The different stages and role of Gibson Hewitt in relation to a Company Voluntary Arrangement (CVA)
Gibson Hewitt (GH) acts as an advisor and gives independent advice to the directors on the options available to the company and their relative merits. Once the directors have decided to put a Company Voluntary Arrangement (CVA) proposal to creditors, GH typically drafts the CVA proposal on behalf of the board of directors, (even though it is technically the directors’ own proposal). GH advises the board on the implications of the terms forming CVA proposal and answers any questions the board may have about their CVA proposal.
Once the board have approved the CVA proposal and one of their number has signed it, they will give the GH a “Notice of Intended Nominee”. The Insolvency Practitioner (“IP”) at GH will also sign the Notice of Intended Nominee following which they are known as the Nominee. The Nominee is required to act impartially and write an independent report on the viability of the CVA proposal. This includes a recommendation to creditors on as regards the acceptability of the proposal. The Nominee is the Chairman of the meeting of creditors at which the creditors consider the CVA proposal.
Once a CVA proposal is approved by creditors, an IP is appointed Supervisor of the CVA. This IP is usually the person acting as Nominee. A CVA Supervisor is independent and their prime role is to ensure that all parties adhere to the terms of the CVA. Inter alia, the Supervisor administers the funds coming into the CVA and will agree the creditors’ claims, distribute funds and report to creditors. At the end of the CVA the Supervisor will issue a final report confirming whether the terms of the CVA have been complied with or whether it was failed.
Consequences of a Company Voluntary Arrangement and requirements of the company
A CVA is a legally binding contract between the company and its creditors. The onus is on the Directors to ensure there is a full and honest disclosure in their CVA proposal. Where there is a material irregularity in the CVA proposal, the Insolvency Act 1986 gives the creditors the right to challenge the outcome of the meeting at which the IVA was approved. Where such a challenge is successful, it can render the CVA proposal void and it will therefore not offer the company protection from any recovery actions their creditors might bring.
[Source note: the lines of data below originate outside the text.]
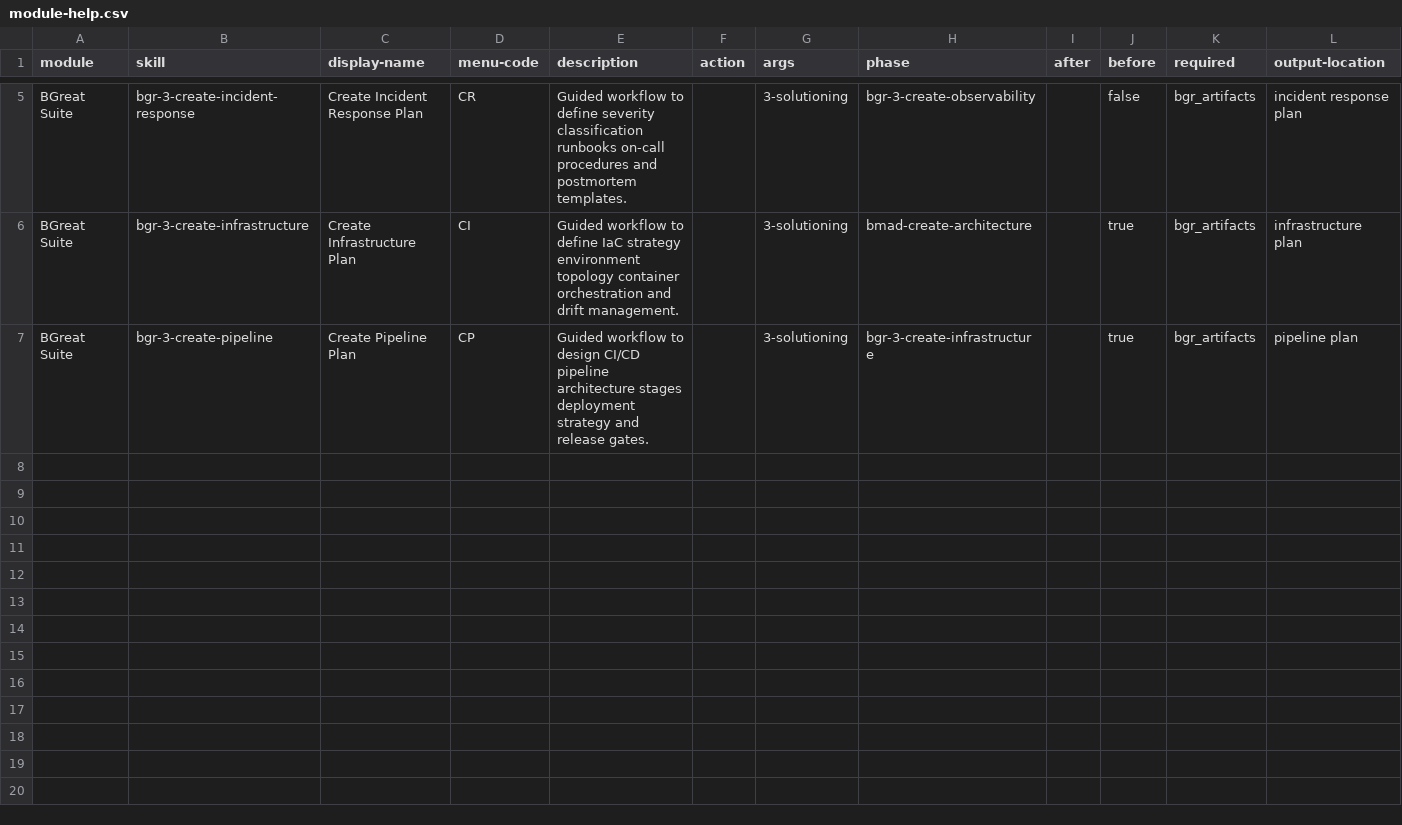
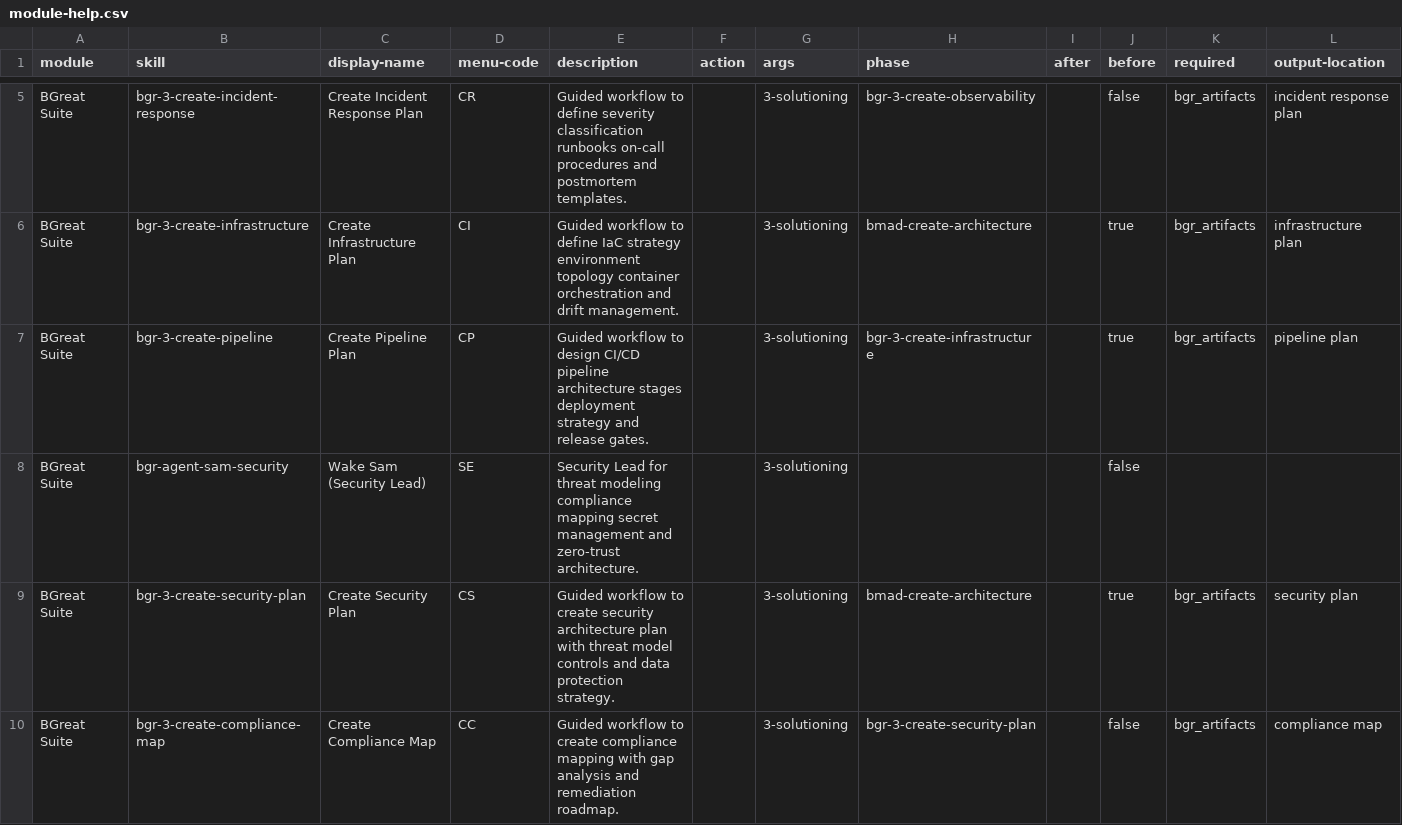
Before and after one commit to petry-projects/bmad-bgreat-suite, a CSV file: src/module-help.csv, drawn as a sheet; only a part is shown, gaps mark what is left out; rows hold the shown columns only; the diff names each change by its address in the sheet, - before the commit and + after, or states it on an @@ line.

```diff
--- a/src/module-help.csv
+++ b/src/module-help.csv
+row 8: BGreat Suite | bgr-agent-sam-security | Wake Sam (Security Lead) | SE | Security Lead for threat modeling compliance mapping secret management and zero-trust architecture. |  | 3-solutioning |  |  | false
+row 9: BGreat Suite | bgr-3-create-security-plan | Create Security Plan | CS | Guided workflow to create security architecture plan with threat model controls and data protection strategy. |  | 3-solutioning | bmad-create-architecture |  | true | bgr_artifacts | security plan
+row 10: BGreat Suite | bgr-3-create-compliance-map | Create Compliance Map | CC | Guided workflow to create compliance mapping with gap analysis and remediation roadmap. |  | 3-solutioning | bgr-3-create-security-plan |  | false | bgr_artifacts | compliance map
```
Also changed, not shown: 23 other files.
False or fraudulent representations in a CVA proposal can also lead to the Company being wound up and the directors being disqualified as directors. It is therefore vital that you make a full an honest declaration of all relevant facts to us when preparing your CVA proposal.
A meeting of creditors will be convened at which the creditors vote whether to accept the proposal. Whilst creditors have the right to attend such meetings in person and question the board, most creditors will lodge their votes by post, fax or e-mail. The following 3 outcomes are possible at the meeting:
- The CVA is approved as originally proposed. The CVA proposal will then be implemented
- The CVA is approved with modifications. This occurs where the creditors are satisfied that an CVA should be agreed but require that some of the terms therein be amended. The Board and the Company are then asked whether they will consent to these modification and assuming they do, the CVA will be approved with the incorporation of those modifications.
- The CVA is rejected. The Company remains as before the CVA proposal and it will not be protected from creditors taking legal recovery actions. Depending on the Company’s situation and population of creditors, its creditors may bring court proceedings or appoint bailiffs to recover goods. Ultimately, one of the creditors is likely to petition for a winding up order.
The meeting can also be adjourned for a maximum period of 14 days from the date of the original meeting.
Implementation of the approved Company Voluntary Arrangement and consequences of breach
Once it is approved, the Company must adhere to the terms set out in the CVA proposal. The CVA will include terms detailing the steps that the Supervisor must take in the event that the Company fails to perform on matters required of it in the CVA proposal which typically includes a requirement for the Supervisor to petition for the winding-up and fail the CVA. It is therefore important that you consider the terms of the CVA before signing and ensure you make every possible effort to adhere to the terms therein.